§ **PROBLEM DESCRIPTION**
Every line in the listing that holds "liệu" counts once; state the total and nothing more.
** EXCERPTED DATA follows **
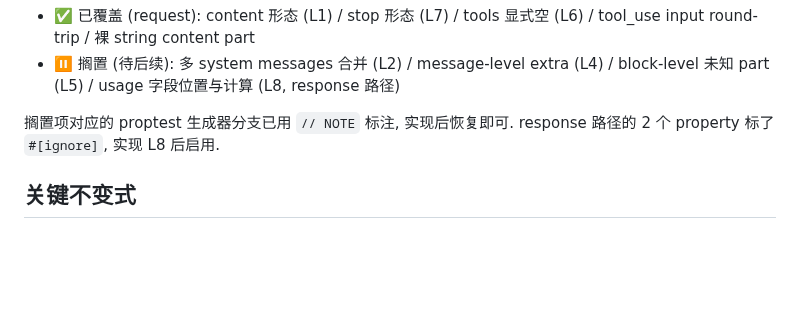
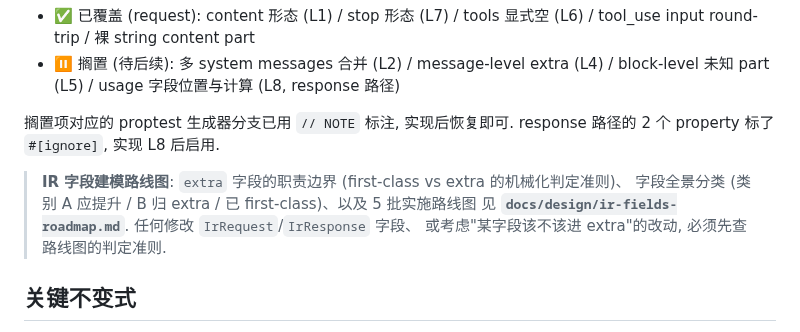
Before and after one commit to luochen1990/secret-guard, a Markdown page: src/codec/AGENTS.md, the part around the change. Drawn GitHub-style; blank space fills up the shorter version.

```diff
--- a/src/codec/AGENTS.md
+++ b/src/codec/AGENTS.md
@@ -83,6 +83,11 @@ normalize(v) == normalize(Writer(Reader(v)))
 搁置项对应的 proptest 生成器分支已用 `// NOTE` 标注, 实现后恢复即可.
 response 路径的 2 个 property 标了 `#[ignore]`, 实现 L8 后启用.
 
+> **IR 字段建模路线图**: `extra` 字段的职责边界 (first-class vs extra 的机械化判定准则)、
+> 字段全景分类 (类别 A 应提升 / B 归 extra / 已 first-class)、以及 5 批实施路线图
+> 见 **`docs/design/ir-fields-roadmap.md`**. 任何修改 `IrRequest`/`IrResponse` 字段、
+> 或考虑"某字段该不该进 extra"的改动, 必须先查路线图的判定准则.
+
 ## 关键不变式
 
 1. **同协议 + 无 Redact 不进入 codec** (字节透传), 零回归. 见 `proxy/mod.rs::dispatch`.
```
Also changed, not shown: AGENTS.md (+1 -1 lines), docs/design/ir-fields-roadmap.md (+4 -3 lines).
** End of EXCERPTED DATA **
** EXCERPTED DATA follows **
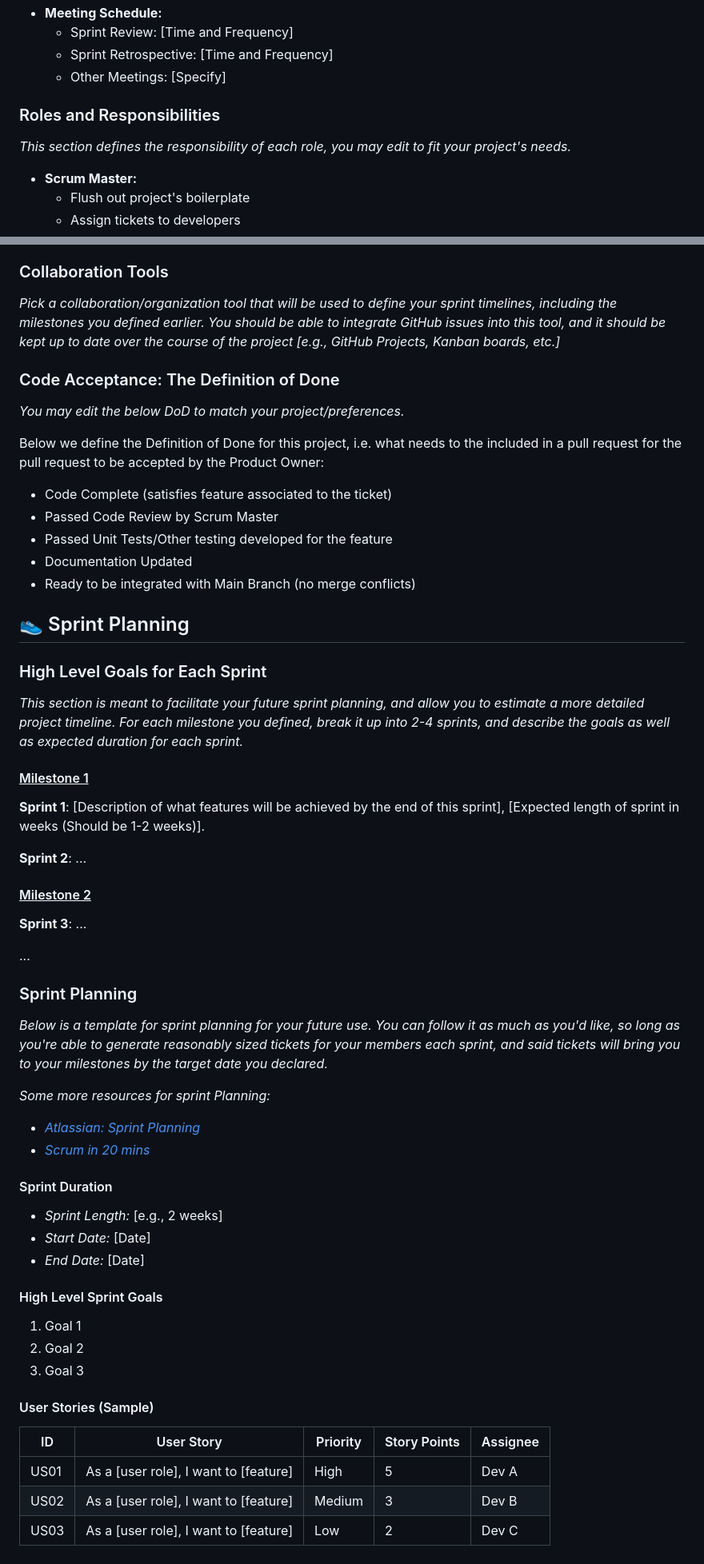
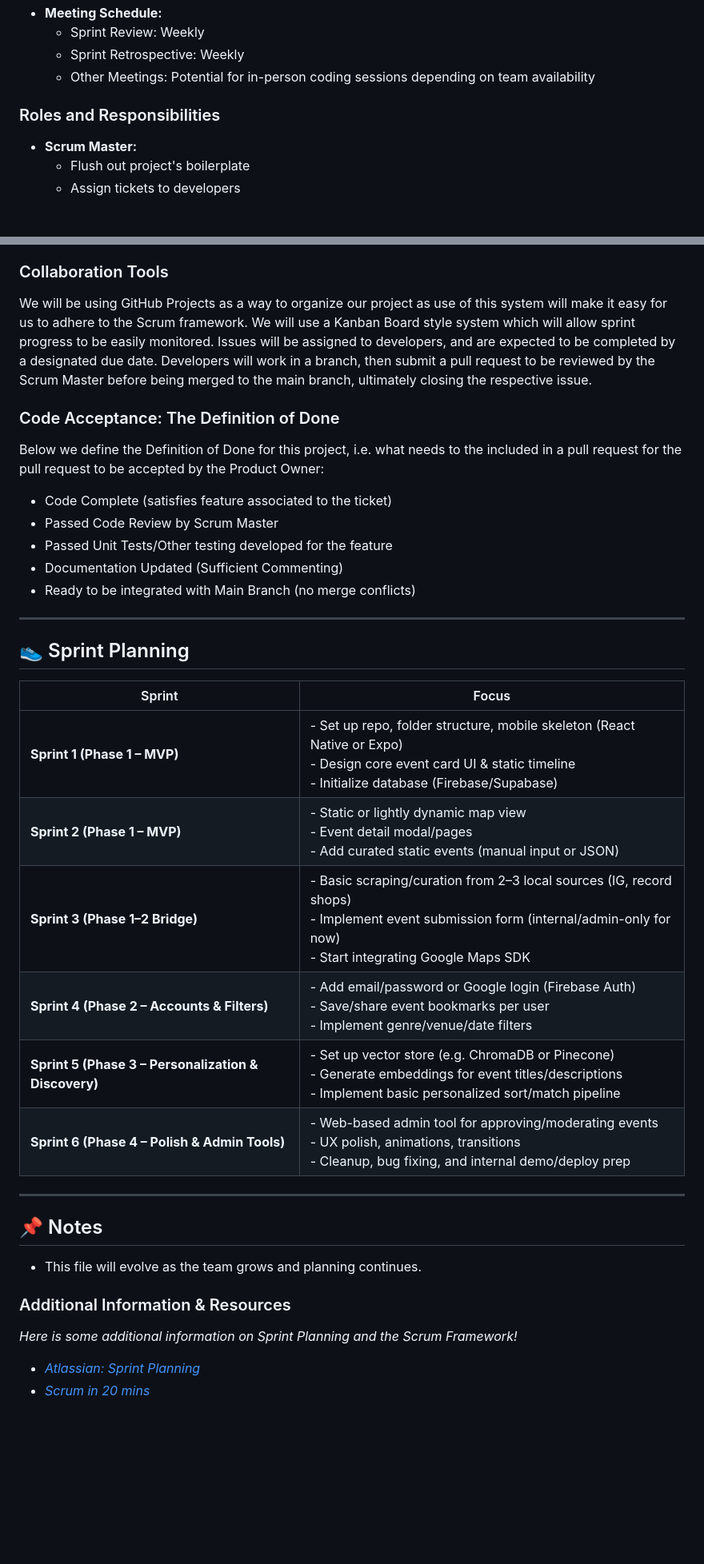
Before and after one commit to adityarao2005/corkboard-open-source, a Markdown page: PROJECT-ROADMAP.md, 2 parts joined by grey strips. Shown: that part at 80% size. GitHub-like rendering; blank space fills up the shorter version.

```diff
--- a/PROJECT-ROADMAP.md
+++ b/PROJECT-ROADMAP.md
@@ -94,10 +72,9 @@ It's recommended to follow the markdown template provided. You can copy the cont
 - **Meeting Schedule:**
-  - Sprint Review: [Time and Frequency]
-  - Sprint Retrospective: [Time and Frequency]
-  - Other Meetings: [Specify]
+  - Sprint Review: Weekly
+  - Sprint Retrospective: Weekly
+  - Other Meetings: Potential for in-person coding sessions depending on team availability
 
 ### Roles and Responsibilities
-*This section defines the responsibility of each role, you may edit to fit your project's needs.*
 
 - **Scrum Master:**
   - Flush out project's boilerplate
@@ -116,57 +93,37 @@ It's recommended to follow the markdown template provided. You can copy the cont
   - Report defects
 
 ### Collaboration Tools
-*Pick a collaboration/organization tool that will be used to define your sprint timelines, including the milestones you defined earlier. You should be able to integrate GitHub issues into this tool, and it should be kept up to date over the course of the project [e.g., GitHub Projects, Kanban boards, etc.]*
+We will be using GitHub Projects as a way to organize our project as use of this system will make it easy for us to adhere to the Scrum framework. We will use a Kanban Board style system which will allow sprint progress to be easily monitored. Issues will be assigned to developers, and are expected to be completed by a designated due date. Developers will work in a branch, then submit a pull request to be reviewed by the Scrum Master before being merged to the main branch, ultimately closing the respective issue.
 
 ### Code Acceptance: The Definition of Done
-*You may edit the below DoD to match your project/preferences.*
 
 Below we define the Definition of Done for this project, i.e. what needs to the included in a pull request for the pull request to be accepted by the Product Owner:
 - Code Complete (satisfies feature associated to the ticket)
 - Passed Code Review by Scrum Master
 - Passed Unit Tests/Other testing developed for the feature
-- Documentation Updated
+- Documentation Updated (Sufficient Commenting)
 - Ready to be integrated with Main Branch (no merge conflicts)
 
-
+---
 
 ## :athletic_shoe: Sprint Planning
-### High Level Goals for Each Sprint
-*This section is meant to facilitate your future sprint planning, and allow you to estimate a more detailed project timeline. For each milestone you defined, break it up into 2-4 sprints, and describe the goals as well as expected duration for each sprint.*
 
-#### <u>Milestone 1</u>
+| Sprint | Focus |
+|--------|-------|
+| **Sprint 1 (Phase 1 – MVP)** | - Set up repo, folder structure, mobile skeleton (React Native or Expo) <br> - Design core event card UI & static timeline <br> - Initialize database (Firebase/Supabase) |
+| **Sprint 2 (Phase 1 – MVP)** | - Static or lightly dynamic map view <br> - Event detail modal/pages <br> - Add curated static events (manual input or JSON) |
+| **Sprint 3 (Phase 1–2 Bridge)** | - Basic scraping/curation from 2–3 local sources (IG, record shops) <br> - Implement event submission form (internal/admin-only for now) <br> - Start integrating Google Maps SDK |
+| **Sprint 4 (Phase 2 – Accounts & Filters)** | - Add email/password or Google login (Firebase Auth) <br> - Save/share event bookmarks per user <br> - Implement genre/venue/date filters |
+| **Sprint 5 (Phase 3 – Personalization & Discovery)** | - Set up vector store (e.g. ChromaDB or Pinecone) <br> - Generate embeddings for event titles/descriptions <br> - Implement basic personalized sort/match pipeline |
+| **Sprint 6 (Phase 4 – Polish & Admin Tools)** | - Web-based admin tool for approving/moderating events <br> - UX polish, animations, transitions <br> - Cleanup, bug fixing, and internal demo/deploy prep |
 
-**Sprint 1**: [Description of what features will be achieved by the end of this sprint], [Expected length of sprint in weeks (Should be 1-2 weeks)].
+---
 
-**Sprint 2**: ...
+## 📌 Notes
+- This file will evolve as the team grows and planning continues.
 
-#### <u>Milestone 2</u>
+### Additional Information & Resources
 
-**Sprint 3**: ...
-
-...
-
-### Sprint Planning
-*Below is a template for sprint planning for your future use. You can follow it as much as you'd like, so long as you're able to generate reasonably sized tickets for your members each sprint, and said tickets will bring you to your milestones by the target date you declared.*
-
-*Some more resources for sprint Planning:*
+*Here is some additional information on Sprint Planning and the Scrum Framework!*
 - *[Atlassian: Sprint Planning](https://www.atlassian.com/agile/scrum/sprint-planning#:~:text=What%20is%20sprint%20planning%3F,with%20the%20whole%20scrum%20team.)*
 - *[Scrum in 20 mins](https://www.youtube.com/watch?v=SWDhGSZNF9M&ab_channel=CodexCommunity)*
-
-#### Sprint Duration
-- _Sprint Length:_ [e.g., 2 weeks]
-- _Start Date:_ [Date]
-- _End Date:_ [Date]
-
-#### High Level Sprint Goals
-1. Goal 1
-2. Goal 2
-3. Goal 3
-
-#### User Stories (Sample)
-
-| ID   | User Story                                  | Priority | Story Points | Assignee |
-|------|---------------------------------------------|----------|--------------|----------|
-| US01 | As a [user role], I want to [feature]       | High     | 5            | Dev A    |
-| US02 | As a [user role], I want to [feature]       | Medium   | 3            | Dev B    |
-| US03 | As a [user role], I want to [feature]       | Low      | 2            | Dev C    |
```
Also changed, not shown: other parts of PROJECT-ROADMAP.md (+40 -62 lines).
** End of EXCERPTED DATA **
** EXCERPTED DATA follows **
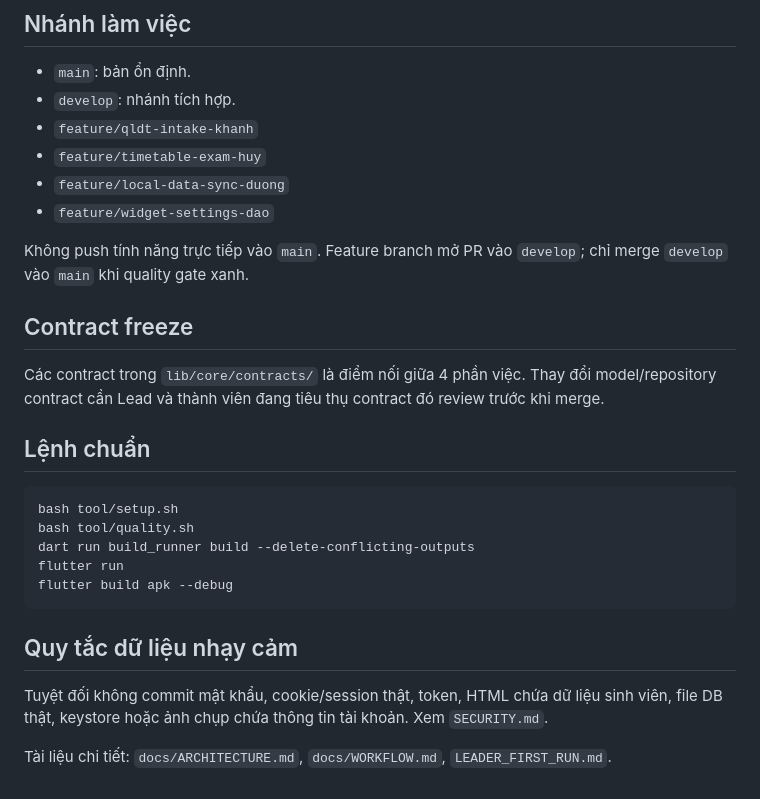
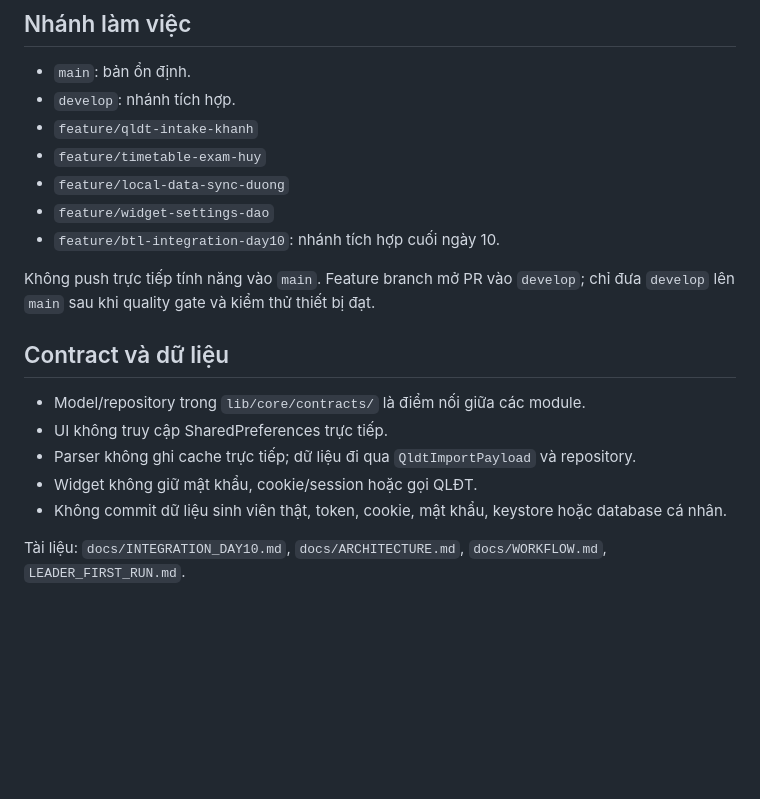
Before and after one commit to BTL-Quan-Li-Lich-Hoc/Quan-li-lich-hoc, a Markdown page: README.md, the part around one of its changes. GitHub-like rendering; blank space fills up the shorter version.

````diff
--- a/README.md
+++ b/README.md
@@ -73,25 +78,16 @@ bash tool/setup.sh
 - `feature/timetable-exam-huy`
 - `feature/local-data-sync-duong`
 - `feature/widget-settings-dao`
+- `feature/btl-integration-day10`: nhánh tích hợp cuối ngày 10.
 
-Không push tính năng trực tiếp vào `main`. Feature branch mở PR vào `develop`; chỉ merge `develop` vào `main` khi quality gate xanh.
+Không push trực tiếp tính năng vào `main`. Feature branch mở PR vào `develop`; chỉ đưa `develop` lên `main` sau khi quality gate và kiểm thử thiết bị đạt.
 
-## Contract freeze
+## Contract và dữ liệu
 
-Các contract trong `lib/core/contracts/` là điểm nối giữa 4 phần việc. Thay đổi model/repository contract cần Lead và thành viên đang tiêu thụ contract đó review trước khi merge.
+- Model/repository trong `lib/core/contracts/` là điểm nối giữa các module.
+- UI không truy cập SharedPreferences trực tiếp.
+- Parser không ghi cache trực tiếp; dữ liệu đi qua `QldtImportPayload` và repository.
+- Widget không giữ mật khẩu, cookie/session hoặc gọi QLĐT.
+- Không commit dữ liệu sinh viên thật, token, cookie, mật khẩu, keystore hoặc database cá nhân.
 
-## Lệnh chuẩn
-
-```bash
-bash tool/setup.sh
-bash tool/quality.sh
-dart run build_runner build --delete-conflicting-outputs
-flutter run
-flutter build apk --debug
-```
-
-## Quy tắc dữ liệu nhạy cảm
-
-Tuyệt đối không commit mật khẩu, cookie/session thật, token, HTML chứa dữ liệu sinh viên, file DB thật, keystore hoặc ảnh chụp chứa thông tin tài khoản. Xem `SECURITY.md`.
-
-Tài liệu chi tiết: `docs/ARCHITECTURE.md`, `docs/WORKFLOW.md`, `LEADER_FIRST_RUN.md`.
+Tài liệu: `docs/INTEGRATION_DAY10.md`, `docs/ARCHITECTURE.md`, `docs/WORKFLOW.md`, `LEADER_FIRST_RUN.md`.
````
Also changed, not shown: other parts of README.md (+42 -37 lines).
** End of EXCERPTED DATA **
§ **EXPECTED OUTPUT**
7